9 “Your Majesty,” she said, “whatever you do, my family and I will take the blame; you and the royal family are innocent.”
10 The king replied, “If anyone threatens you, bring him to me, and he will never bother you again.”
11 She said, “Your Majesty, please pray to the Lord your God, so that my relative who is responsible for avenging the death of my son will not commit a greater crime by killing my other son.”
“I promise by the living Lord,” David replied, “that your son will not be harmed in the least.”
12 “Please, Your Majesty, let me say just one more thing,” the woman said.
“All right,” he answered.
13 She said to him, “Why have you done such a wrong to God’s people? You have not allowed your own son to return from exile, and so you have condemned yourself by what you have just said. 14 We will all die; we are like water spilled on the ground, which can’t be gathered again. Even God does not bring the dead back to life, but the king can at least find a way to bring a man back from exile.[a] 15 Now, Your Majesty, the reason I have come to speak to you is that the people threatened me, and so I said to myself that I would speak to you in the hope that you would do what I ask. 16 I thought you would listen to me and save me from the one who is trying to kill my son and me and so remove us from the land God gave his people. 17 I said to myself that your promise, sir, would make me safe, because the king is like God’s angel and can distinguish good from evil.[b] May the Lord your God be with you!”
18 The king answered, “I’m going to ask you a question, and you must tell me the whole truth.”
“Ask me anything, Your Majesty,” she answered.
19 “Did Joab put you up to this?” he asked her.
She answered, “I swear by all that is sacred, Your Majesty, that there is no way to avoid answering your question.[c] It was indeed your officer Joab who told me what to do and what to say. 20 But he did it in order to straighten out this whole matter. Your Majesty is as wise as the angel of God and knows everything that happens.”
Once more someone comes to David with a story that invites a response; once more his natural generosity of spirit seems to pass judgment on his own behaviour, in this case, towards Absalom. It’s hard to see that Joab has any ulterior motive in the return of Absalom; thug as he is, he is sensitive to David’s yearning for his son and he may feel that if he speaks after the king’s own heart, he will gain credit. But it’s by no means clear that Joab and his messenger bring wise counsel to the king. The woman’s grasp of the issue is a little unsure (does her story really match the situation of David and Absalom?), and David sees behind it the hand of Joab.
Joab appeals to David’s weakness for his own family, and to his need to keep Joab as his enforcer. Neither of these are good reasons for allowing the killer of one of his sons back into the royal presence, but David will find it impossible to resist the desire of his on heart when it is presented to him by others. The responsible use of power is not easy, as it involves not merely decisions about right and wrong, but also decisions about wise and foolish. In this case David is being urged for reasons that sound morally right (forgiveness after punishment) to do something very foolish which will bring trouble on himself and his people. He does not have the strength to resist this temptation.

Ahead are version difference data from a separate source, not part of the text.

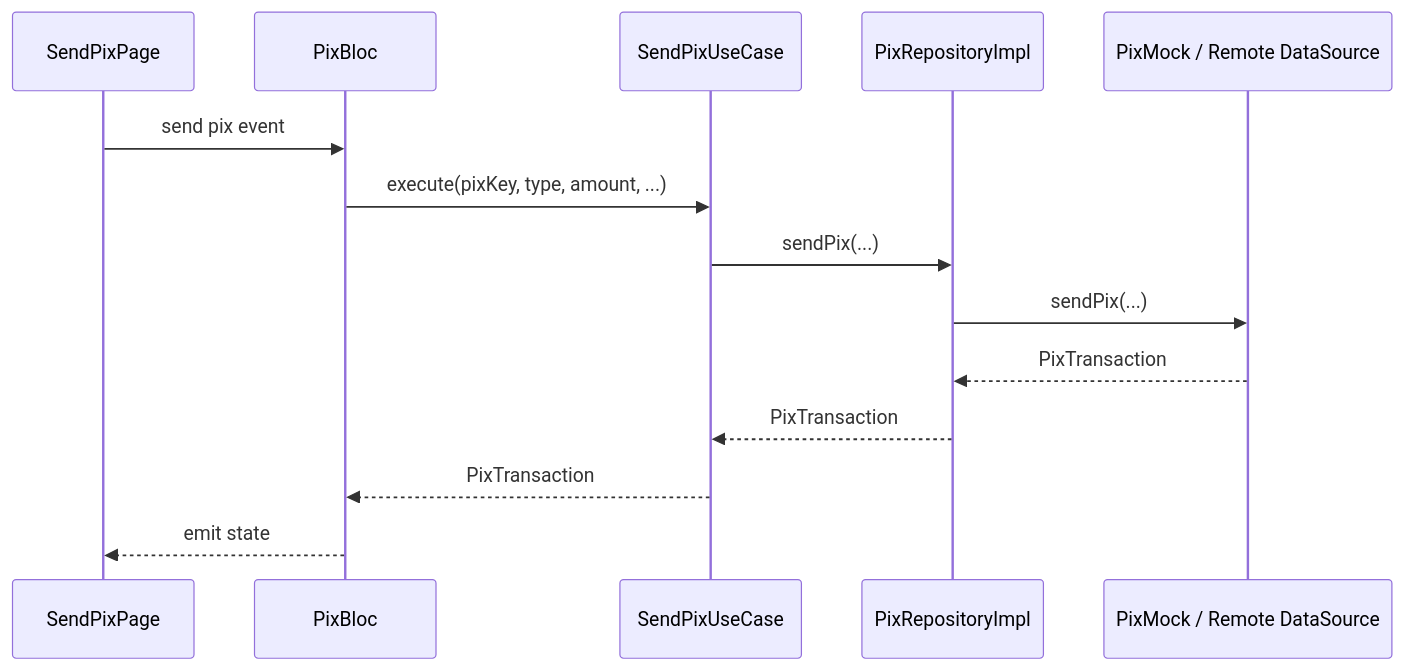
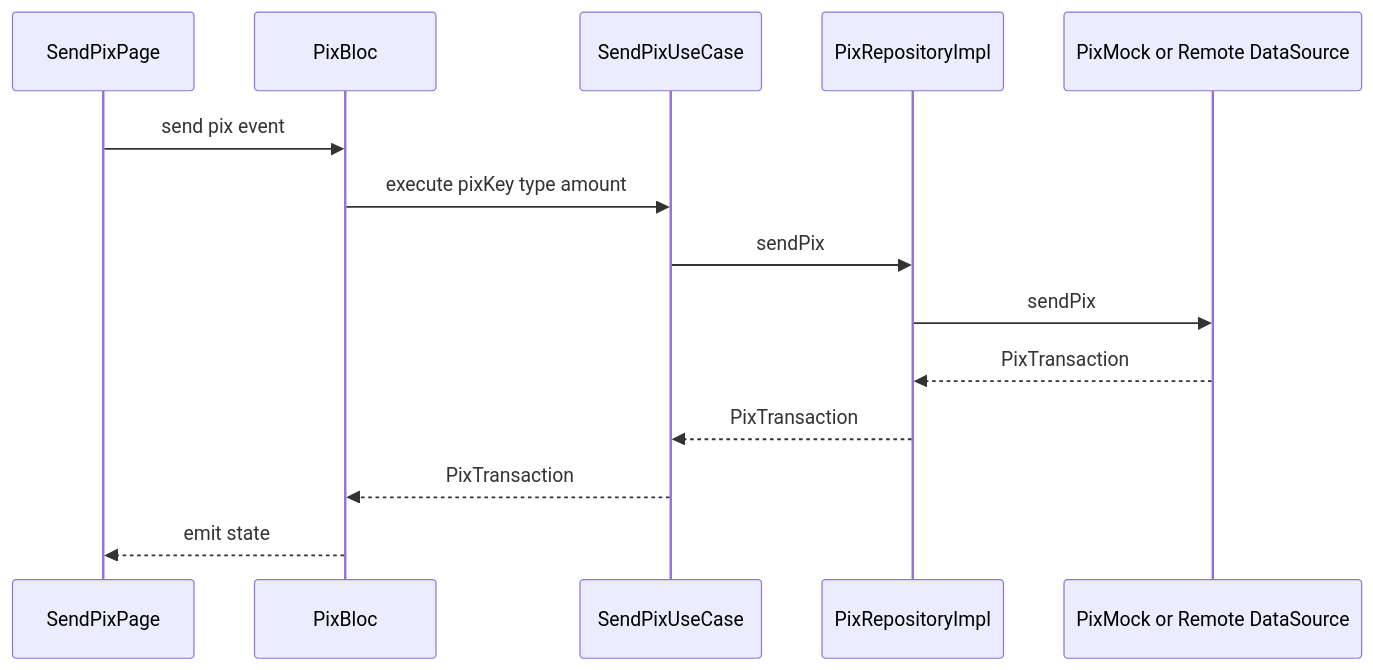
The fourth of 4 diagrams in .archagents/02-architecture.md (cristianoaredes/super-app-flutter-sample), drawn with Mermaid before and after one commit. The commit also changed other lines of this file and 2 other files, not shown here.

First line of the commit message:
Fix Mermaid parse errors on GitHub-rendered diagrams.

````diff
--- a/.archagents/02-architecture.md
+++ b/.archagents/02-architecture.md
@@ -122,17 +124,17 @@
 ```mermaid
 sequenceDiagram
     participant W as SendPixPage
     participant B as PixBloc
     participant UC as SendPixUseCase
     participant R as PixRepositoryImpl
-    participant DS as PixMock / Remote DataSource
+    participant DS as PixMock or Remote DataSource
 
     W->>B: send pix event
-    B->>UC: execute(pixKey, type, amount, ...)
-    UC->>R: sendPix(...)
-    R->>DS: sendPix(...)
+    B->>UC: execute pixKey type amount
+    UC->>R: sendPix
+    R->>DS: sendPix
     DS-->>R: PixTransaction
     R-->>UC: PixTransaction
     UC-->>B: PixTransaction
     B-->>W: emit state
 ```
````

Jesus was sympathetic to this kind of frailty and taught us to pray, “Lead us not into temptation but deliver us from evil.”